▶ **WHAT TO PRODUCE**
Give back every record that follows, exactly as written.

▶ **AVAILABLE DATA**
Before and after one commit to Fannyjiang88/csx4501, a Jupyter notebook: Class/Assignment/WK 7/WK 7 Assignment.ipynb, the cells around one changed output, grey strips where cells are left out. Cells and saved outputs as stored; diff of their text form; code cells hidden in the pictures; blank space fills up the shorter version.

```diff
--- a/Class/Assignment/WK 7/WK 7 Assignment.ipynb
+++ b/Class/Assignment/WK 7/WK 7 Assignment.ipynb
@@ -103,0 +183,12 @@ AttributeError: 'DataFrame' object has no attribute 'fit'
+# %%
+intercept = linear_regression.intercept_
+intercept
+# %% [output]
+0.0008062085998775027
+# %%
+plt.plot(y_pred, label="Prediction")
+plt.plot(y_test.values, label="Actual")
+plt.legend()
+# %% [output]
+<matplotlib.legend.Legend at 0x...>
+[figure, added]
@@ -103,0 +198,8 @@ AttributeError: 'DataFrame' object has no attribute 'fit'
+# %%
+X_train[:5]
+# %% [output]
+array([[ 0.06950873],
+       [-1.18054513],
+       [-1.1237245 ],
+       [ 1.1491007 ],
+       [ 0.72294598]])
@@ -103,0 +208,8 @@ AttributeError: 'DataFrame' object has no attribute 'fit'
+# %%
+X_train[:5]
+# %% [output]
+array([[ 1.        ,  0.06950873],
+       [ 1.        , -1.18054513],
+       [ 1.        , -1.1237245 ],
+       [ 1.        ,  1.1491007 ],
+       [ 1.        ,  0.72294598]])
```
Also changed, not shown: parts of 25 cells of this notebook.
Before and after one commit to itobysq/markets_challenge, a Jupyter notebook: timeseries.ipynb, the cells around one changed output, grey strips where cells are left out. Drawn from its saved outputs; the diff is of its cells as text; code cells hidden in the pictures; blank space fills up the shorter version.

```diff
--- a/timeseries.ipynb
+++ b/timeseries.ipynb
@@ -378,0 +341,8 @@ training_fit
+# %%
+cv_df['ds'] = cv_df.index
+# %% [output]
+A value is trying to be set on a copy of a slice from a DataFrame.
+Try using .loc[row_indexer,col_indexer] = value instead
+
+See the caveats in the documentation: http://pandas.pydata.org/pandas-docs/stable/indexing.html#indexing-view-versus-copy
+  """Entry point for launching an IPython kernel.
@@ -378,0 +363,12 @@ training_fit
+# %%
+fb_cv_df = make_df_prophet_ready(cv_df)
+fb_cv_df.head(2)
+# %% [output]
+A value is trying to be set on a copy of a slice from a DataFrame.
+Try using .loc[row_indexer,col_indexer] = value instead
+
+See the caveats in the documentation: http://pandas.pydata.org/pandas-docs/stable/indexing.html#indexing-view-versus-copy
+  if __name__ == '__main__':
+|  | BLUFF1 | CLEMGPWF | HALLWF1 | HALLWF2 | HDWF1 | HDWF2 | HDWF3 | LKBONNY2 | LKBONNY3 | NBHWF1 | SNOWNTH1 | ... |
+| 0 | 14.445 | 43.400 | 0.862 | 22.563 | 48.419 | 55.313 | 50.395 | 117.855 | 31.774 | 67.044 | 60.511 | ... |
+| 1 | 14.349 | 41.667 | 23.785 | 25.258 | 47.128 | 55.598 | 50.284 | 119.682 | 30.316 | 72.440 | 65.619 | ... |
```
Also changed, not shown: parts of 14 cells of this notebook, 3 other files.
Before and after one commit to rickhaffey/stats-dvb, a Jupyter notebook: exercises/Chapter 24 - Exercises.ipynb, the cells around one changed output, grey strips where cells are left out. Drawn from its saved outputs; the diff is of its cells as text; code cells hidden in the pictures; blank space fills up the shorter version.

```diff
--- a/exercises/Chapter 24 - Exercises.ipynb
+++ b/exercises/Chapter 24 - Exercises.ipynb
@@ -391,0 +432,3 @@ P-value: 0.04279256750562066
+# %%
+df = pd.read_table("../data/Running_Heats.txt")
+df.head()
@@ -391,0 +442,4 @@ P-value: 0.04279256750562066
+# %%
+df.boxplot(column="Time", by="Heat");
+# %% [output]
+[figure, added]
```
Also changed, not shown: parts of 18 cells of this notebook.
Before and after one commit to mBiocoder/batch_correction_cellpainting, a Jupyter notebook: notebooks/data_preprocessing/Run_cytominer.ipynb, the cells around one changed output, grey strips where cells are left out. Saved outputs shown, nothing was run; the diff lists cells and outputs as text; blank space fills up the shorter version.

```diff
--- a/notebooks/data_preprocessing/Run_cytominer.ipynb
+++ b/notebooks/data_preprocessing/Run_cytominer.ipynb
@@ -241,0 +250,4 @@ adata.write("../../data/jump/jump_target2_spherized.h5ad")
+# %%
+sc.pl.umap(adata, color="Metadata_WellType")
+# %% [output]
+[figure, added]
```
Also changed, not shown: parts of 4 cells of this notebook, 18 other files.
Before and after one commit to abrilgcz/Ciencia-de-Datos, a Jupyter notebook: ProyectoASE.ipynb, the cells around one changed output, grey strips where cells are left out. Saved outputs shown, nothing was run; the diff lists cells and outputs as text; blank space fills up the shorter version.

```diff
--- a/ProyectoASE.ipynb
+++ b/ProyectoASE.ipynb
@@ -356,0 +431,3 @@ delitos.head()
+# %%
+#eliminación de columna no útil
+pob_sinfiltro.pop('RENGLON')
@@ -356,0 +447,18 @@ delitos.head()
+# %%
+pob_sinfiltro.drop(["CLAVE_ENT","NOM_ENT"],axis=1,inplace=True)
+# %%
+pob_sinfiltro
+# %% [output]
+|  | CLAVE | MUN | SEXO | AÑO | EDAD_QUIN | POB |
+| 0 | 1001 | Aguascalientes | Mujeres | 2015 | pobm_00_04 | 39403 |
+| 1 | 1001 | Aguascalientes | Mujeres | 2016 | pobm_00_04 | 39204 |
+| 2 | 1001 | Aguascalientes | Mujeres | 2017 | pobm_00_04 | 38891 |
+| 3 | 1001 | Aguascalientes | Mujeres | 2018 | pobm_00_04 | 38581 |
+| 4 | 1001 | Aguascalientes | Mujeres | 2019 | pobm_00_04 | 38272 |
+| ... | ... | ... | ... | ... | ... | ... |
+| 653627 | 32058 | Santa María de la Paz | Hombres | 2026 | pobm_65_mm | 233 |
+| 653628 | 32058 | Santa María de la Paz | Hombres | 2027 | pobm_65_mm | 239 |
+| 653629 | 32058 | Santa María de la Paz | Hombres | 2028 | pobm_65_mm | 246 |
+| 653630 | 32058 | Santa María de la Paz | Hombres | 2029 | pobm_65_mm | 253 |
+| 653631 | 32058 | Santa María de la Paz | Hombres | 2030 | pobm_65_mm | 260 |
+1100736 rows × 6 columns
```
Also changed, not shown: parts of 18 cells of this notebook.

▶ **SOLVED PROBLEM**
Before and after one commit to Fannyjiang88/csx4501, a Jupyter notebook: Class/Assignment/WK 7/WK 7 Assignment.ipynb, the cells around one changed output, grey strips where cells are left out. Cells and saved outputs as stored; diff of their text form; code cells hidden in the pictures; blank space fills up the shorter version.

```diff
--- a/Class/Assignment/WK 7/WK 7 Assignment.ipynb
+++ b/Class/Assignment/WK 7/WK 7 Assignment.ipynb
@@ -103,0 +183,12 @@ AttributeError: 'DataFrame' object has no attribute 'fit'
+# %%
+intercept = linear_regression.intercept_
+intercept
+# %% [output]
+0.0008062085998775027
+# %%
+plt.plot(y_pred, label="Prediction")
+plt.plot(y_test.values, label="Actual")
+plt.legend()
+# %% [output]
+<matplotlib.legend.Legend at 0x...>
+[figure, added]
@@ -103,0 +198,8 @@ AttributeError: 'DataFrame' object has no attribute 'fit'
+# %%
+X_train[:5]
+# %% [output]
+array([[ 0.06950873],
+       [-1.18054513],
+       [-1.1237245 ],
+       [ 1.1491007 ],
+       [ 0.72294598]])
@@ -103,0 +208,8 @@ AttributeError: 'DataFrame' object has no attribute 'fit'
+# %%
+X_train[:5]
+# %% [output]
+array([[ 1.        ,  0.06950873],
+       [ 1.        , -1.18054513],
+       [ 1.        , -1.1237245 ],
+       [ 1.        ,  1.1491007 ],
+       [ 1.        ,  0.72294598]])
```
Also changed, not shown: parts of 25 cells of this notebook.
Before and after one commit to itobysq/markets_challenge, a Jupyter notebook: timeseries.ipynb, the cells around one changed output, grey strips where cells are left out. Drawn from its saved outputs; the diff is of its cells as text; code cells hidden in the pictures; blank space fills up the shorter version.

```diff
--- a/timeseries.ipynb
+++ b/timeseries.ipynb
@@ -378,0 +341,8 @@ training_fit
+# %%
+cv_df['ds'] = cv_df.index
+# %% [output]
+A value is trying to be set on a copy of a slice from a DataFrame.
+Try using .loc[row_indexer,col_indexer] = value instead
+
+See the caveats in the documentation: http://pandas.pydata.org/pandas-docs/stable/indexing.html#indexing-view-versus-copy
+  """Entry point for launching an IPython kernel.
@@ -378,0 +363,12 @@ training_fit
+# %%
+fb_cv_df = make_df_prophet_ready(cv_df)
+fb_cv_df.head(2)
+# %% [output]
+A value is trying to be set on a copy of a slice from a DataFrame.
+Try using .loc[row_indexer,col_indexer] = value instead
+
+See the caveats in the documentation: http://pandas.pydata.org/pandas-docs/stable/indexing.html#indexing-view-versus-copy
+  if __name__ == '__main__':
+|  | BLUFF1 | CLEMGPWF | HALLWF1 | HALLWF2 | HDWF1 | HDWF2 | HDWF3 | LKBONNY2 | LKBONNY3 | NBHWF1 | SNOWNTH1 | ... |
+| 0 | 14.445 | 43.400 | 0.862 | 22.563 | 48.419 | 55.313 | 50.395 | 117.855 | 31.774 | 67.044 | 60.511 | ... |
+| 1 | 14.349 | 41.667 | 23.785 | 25.258 | 47.128 | 55.598 | 50.284 | 119.682 | 30.316 | 72.440 | 65.619 | ... |
```
Also changed, not shown: parts of 14 cells of this notebook, 3 other files.
Before and after one commit to rickhaffey/stats-dvb, a Jupyter notebook: exercises/Chapter 24 - Exercises.ipynb, the cells around one changed output, grey strips where cells are left out. Drawn from its saved outputs; the diff is of its cells as text; code cells hidden in the pictures; blank space fills up the shorter version.

```diff
--- a/exercises/Chapter 24 - Exercises.ipynb
+++ b/exercises/Chapter 24 - Exercises.ipynb
@@ -391,0 +432,3 @@ P-value: 0.04279256750562066
+# %%
+df = pd.read_table("../data/Running_Heats.txt")
+df.head()
@@ -391,0 +442,4 @@ P-value: 0.04279256750562066
+# %%
+df.boxplot(column="Time", by="Heat");
+# %% [output]
+[figure, added]
```
Also changed, not shown: parts of 18 cells of this notebook.
Before and after one commit to mBiocoder/batch_correction_cellpainting, a Jupyter notebook: notebooks/data_preprocessing/Run_cytominer.ipynb, the cells around one changed output, grey strips where cells are left out. Saved outputs shown, nothing was run; the diff lists cells and outputs as text; blank space fills up the shorter version.

```diff
--- a/notebooks/data_preprocessing/Run_cytominer.ipynb
+++ b/notebooks/data_preprocessing/Run_cytominer.ipynb
@@ -241,0 +250,4 @@ adata.write("../../data/jump/jump_target2_spherized.h5ad")
+# %%
+sc.pl.umap(adata, color="Metadata_WellType")
+# %% [output]
+[figure, added]
```
Also changed, not shown: parts of 4 cells of this notebook, 18 other files.
Before and after one commit to abrilgcz/Ciencia-de-Datos, a Jupyter notebook: ProyectoASE.ipynb, the cells around one changed output, grey strips where cells are left out. Saved outputs shown, nothing was run; the diff lists cells and outputs as text; blank space fills up the shorter version.

```diff
--- a/ProyectoASE.ipynb
+++ b/ProyectoASE.ipynb
@@ -356,0 +431,3 @@ delitos.head()
+# %%
+#eliminación de columna no útil
+pob_sinfiltro.pop('RENGLON')
@@ -356,0 +447,18 @@ delitos.head()
+# %%
+pob_sinfiltro.drop(["CLAVE_ENT","NOM_ENT"],axis=1,inplace=True)
+# %%
+pob_sinfiltro
+# %% [output]
+|  | CLAVE | MUN | SEXO | AÑO | EDAD_QUIN | POB |
+| 0 | 1001 | Aguascalientes | Mujeres | 2015 | pobm_00_04 | 39403 |
+| 1 | 1001 | Aguascalientes | Mujeres | 2016 | pobm_00_04 | 39204 |
+| 2 | 1001 | Aguascalientes | Mujeres | 2017 | pobm_00_04 | 38891 |
+| 3 | 1001 | Aguascalientes | Mujeres | 2018 | pobm_00_04 | 38581 |
+| 4 | 1001 | Aguascalientes | Mujeres | 2019 | pobm_00_04 | 38272 |
+| ... | ... | ... | ... | ... | ... | ... |
+| 653627 | 32058 | Santa María de la Paz | Hombres | 2026 | pobm_65_mm | 233 |
+| 653628 | 32058 | Santa María de la Paz | Hombres | 2027 | pobm_65_mm | 239 |
+| 653629 | 32058 | Santa María de la Paz | Hombres | 2028 | pobm_65_mm | 246 |
+| 653630 | 32058 | Santa María de la Paz | Hombres | 2029 | pobm_65_mm | 253 |
+| 653631 | 32058 | Santa María de la Paz | Hombres | 2030 | pobm_65_mm | 260 |
+1100736 rows × 6 columns
```
Also changed, not shown: parts of 18 cells of this notebook.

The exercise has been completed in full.